Context: Russell-Silver syndrome (RSS), characterized by intrauterine and postnatal growth retardation, dysmorphic features, and frequent body asymmetry, spares cranial growth. Maternal uniparental disomy for chromosome 7 (mUPD7) is found in 5-10% of cases. We identified loss of methylation (LOM) of 11p15 Imprinting Center Region 1 (ICR1) domain (including IGF-II) as a mechanism leading to RSS.
Objective: The aim was to screen for 11p15 epimutation and mUPD7 in RSS and non-RSS small-for-gestational-age (SGA) patients and identify epigenetic-phenotypic correlations. STUDIED POPULATION AND METHODS: A total of 127 SGA patients were analyzed. Clinical diagnosis of RSS was established when the criterion of being SGA was associated with at least three of five criteria: postnatal growth retardation, relative macrocephaly, prominent forehead, body asymmetry, and feeding difficulties. Serum IGF-II was evaluated for 82 patients.
Results: Of the 127 SGA patients, 58 were diagnosed with RSS; 37 of these (63.8%) displayed partial LOM of the 11p15 ICR1 domain, and three (5.2%) had mUPD7. No molecular abnormalities were found in the non-RSS SGA group (n = 69). Birth weight, birth length, and postnatal body mass index (BMI) were lower in the abnormal 11p15 RSS group (ab-ICR1-RSS) than in the normal 11p15 RSS group [-3.4 vs.-2.6 SD score (SDS), -4.4 vs.-3.4 SDS, and -2.5 vs.-1.6 SDS, respectively; P < 0.05]. Among RSS patients, prominent forehead, relative macrocephaly, body asymmetry, and low BMI were significantly associated with ICR1 LOM. All ab-ICR1-RSS patients had at least four of five criteria of the scoring system. Postnatal IGF-II levels were within normal values.

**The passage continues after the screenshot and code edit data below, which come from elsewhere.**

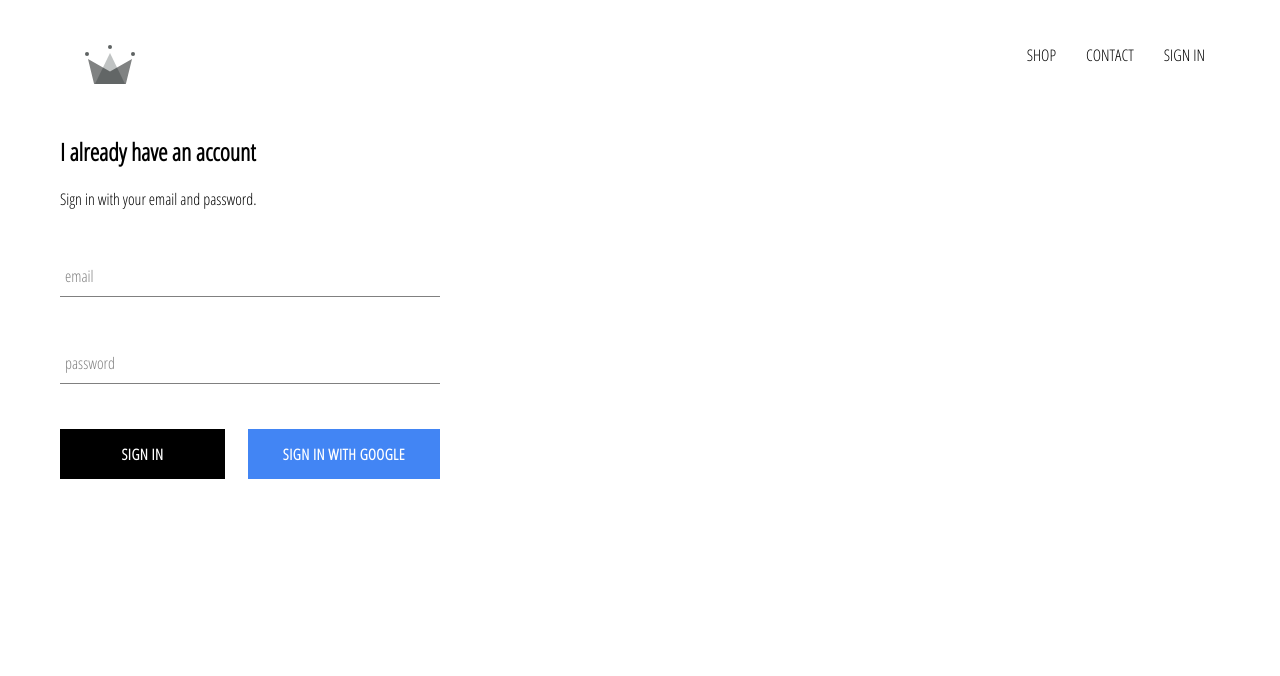
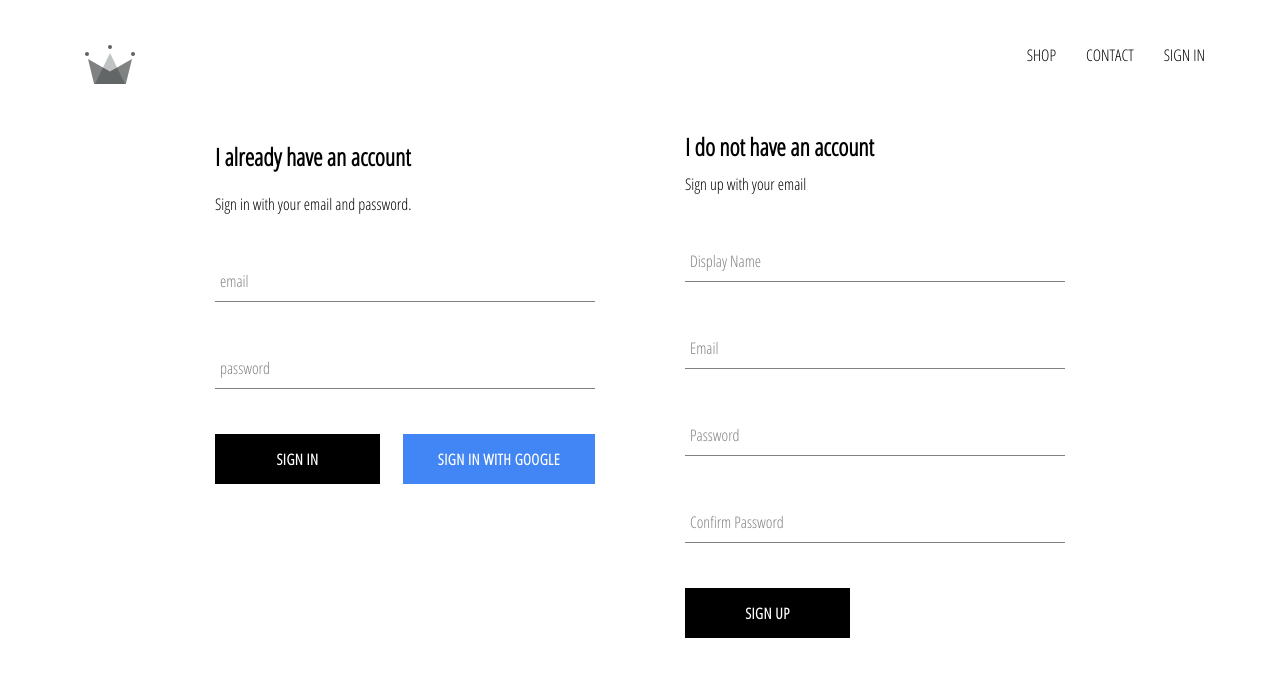
Before and after one commit to SereneMatt/the-retail-giant, a React (Create React App) app: page /signin in a window 1280 px wide. Shown: the top 676 px of the page. Built offline with nearby package versions, Linux system fonts and the light colour scheme; no server answers.

Commit message:
sign up to see usr in firebase

```diff
--- a/src/App.js
+++ b/src/App.js
@@ -23,8 +23,23 @@
 
   componentDidMount() {
     // Without having to manually fetch from server - "open" subscription
-    this.unsubscribeFromAuth = auth.onAuthStateChanged(async user => {
-      createUserProfileDocument(user);
+    this.unsubscribeFromAuth = auth.onAuthStateChanged(async userAuth => {
+      if (userAuth) {
+        const userRef = await createUserProfileDocument(userAuth);
+
+        userRef.onSnapshot(snapshot => {
+          this.setState({
+            currentUser: {
+              id: snapshot.id,
+              ...snapshot.data()
+            }
+          });
+
+          console.log(this.state);
+        });
+      }
+
+      this.setState({ currentUser: userAuth });
     });
   }
 
--- /dev/null
+++ b/src/components/sign-up/sign-up.component.jsx
@@ -0,0 +1,103 @@
+import React from 'react';
+
+import FormInput from '../form-input/form-input.component';
+import CustomButton from '../custom-button/custom-button.component';
+
+import { auth, createUserProfileDocument } from '../../firebase/firebase.utils';
+
+import './sign-up.styles.scss';
+
+class SignUp extends React.Component {
+  constructor() {
+    super();
+
+    this.state = {
+      displayName: '',
+      email: '',
+      password: '',
+      confirmPassword: ''
+    }
+  }
+
+  handleSubmit = async event => {
+    event.preventDefault();
+
+    const { displayName, email, password, confirmPassword } = this.state;
+
+    if (password !== confirmPassword) {
+      alert('passwords do not match');
+      return;
+    }
+
+    try {
+      const { user } = await auth.createUserWithEmailAndPassword(
+        email,
+        password
+      );
+
+      await createUserProfileDocument(user, displayName);
+
+      this.setState({
+        displayName: '',
+        email: '',
+        password: '',
+        confirmPassword: ''
+      });
+    } catch (error) {
+      console.log(error);
+    }
+  }
+
+  handleChange = (event) => {
+    const { name, value } = event.target;
+
+    this.setState({ [name]: value });
+  }
+
+  render() {
+    const { displayName, email, password, confirmPassword } = this.state;
+    return(
+      <div className='sign-up'>
+        <h2 className="title">I do not have an account</h2>
+        <span>Sign up with your email</span>
+        <form className='sign-up-form' onSubmit={ this.handleSubmit }>
+          <FormInput
+            type='text'
+            name='displayName'
+            value={ displayName }
+            onChange={ this.handleChange }
+            label='Display Name'
+            required>
+          </FormInput>
+          <FormInput
+            type='text'
+            name='email'
+            value={ email }
+            onChange={ this.handleChange }
+            label='Email'
+            required>
+          </FormInput>
+          <FormInput
+            type='text'
+            name='password'
+            value={ password }
+            onChange={ this.handleChange }
+            label='Password'
+            required>
+          </FormInput>
+          <FormInput
+            type='text'
+            name='confirmPassword'
+            value={ confirmPassword }
+            onChange={ this.handleChange }
+            label='Confirm Password'
+            required>
+          </FormInput>
+          <CustomButton type='submit'>SIGN UP</CustomButton>
+        </form>
+      </div>
+    )
+  }
+}
+
+export default SignUp;
--- /dev/null
+++ b/src/components/sign-up/sign-up.styles.scss
@@ -0,0 +1,9 @@
+.sign-up {
+  display: flex;
+  flex-direction: column;
+  width: 380px;
+
+  .title {
+    margin: 10px 0;
+  }
+}
--- a/src/pages/sign-in-and-sign-up/sign-in-and-sign-up.component.jsx
+++ b/src/pages/sign-in-and-sign-up/sign-in-and-sign-up.component.jsx
@@ -3,11 +3,13 @@
 import './sign-in-and-sign-up.styles.scss';
 
 import SignIn from '../../components/sign-in/sign-in.component';
+import SignUp from '../../components/sign-up/sign-up.component';
 
 // Why not class component? Keep them separately
 const SignInAndSignUpPage = () => (
-  <div className='sign-in-and-sign-up-page'>
+  <div className='sign-in-and-sign-up'>
     <SignIn />
+    <SignUp />
   </div>
 );
 
--- a/src/pages/sign-in-and-sign-up/sign-in-and-sign-up.styles.scss
+++ b/src/pages/sign-in-and-sign-up/sign-in-and-sign-up.styles.scss
@@ -1,54 +1,6 @@
-$sub-color: grey;
-$main-color: black;
-
-@mixin shrinkLabel {
-  top: -14px;
-  font-size: 12px;
-  color: $main-color;
+.sign-in-and-sign-up {
+  width: 850px;
+  display: flex;
+  justify-content: space-between;
+  margin: 30px auto;
 }
-
-.group {
-  position: relative;
-  margin: 45px 0;
-
-  .form-input {
-    background: none;
-    background-color: white;
-    color: $sub-color;
-    font-size: 18px;
-    padding: 10px 10px 10px 5px;
-    display: block;
-    width: 100%;
-    border: none;
-    border-radius: 0;
-    border-bottom: 1px solid $sub-color;
-    margin: 25px 0;
-
-    &:focus {
-      outline: none;
-    }
-
-    &:focus ~ .form-input-label {
-      @include shrinkLabel();
-    }
-  }
-
-  input[type='password'] {
-    letter-spacing: 0.3em;
-  }
-
-  .form-input-label {
-    color: $sub-color;
-    font-size: 16px;
-    font-weight: normal;
-    position: absolute;
-    pointer-events: none;
-    left: 5px;
-    top: 10px;
-    transition: 300ms ease all;
-
-    &.shrink {
-      @include shrinkLabel();
-    }
-  }
-}
```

Conclusion: The 11p15 ICR1 epimutation is a major, specific cause of RSS exhibiting failure to thrive. We propose a clinical scoring system (including a BMI < -2 SDS), highly predictive of 11p15 ICR1 LOM, for the diagnosis of RSS.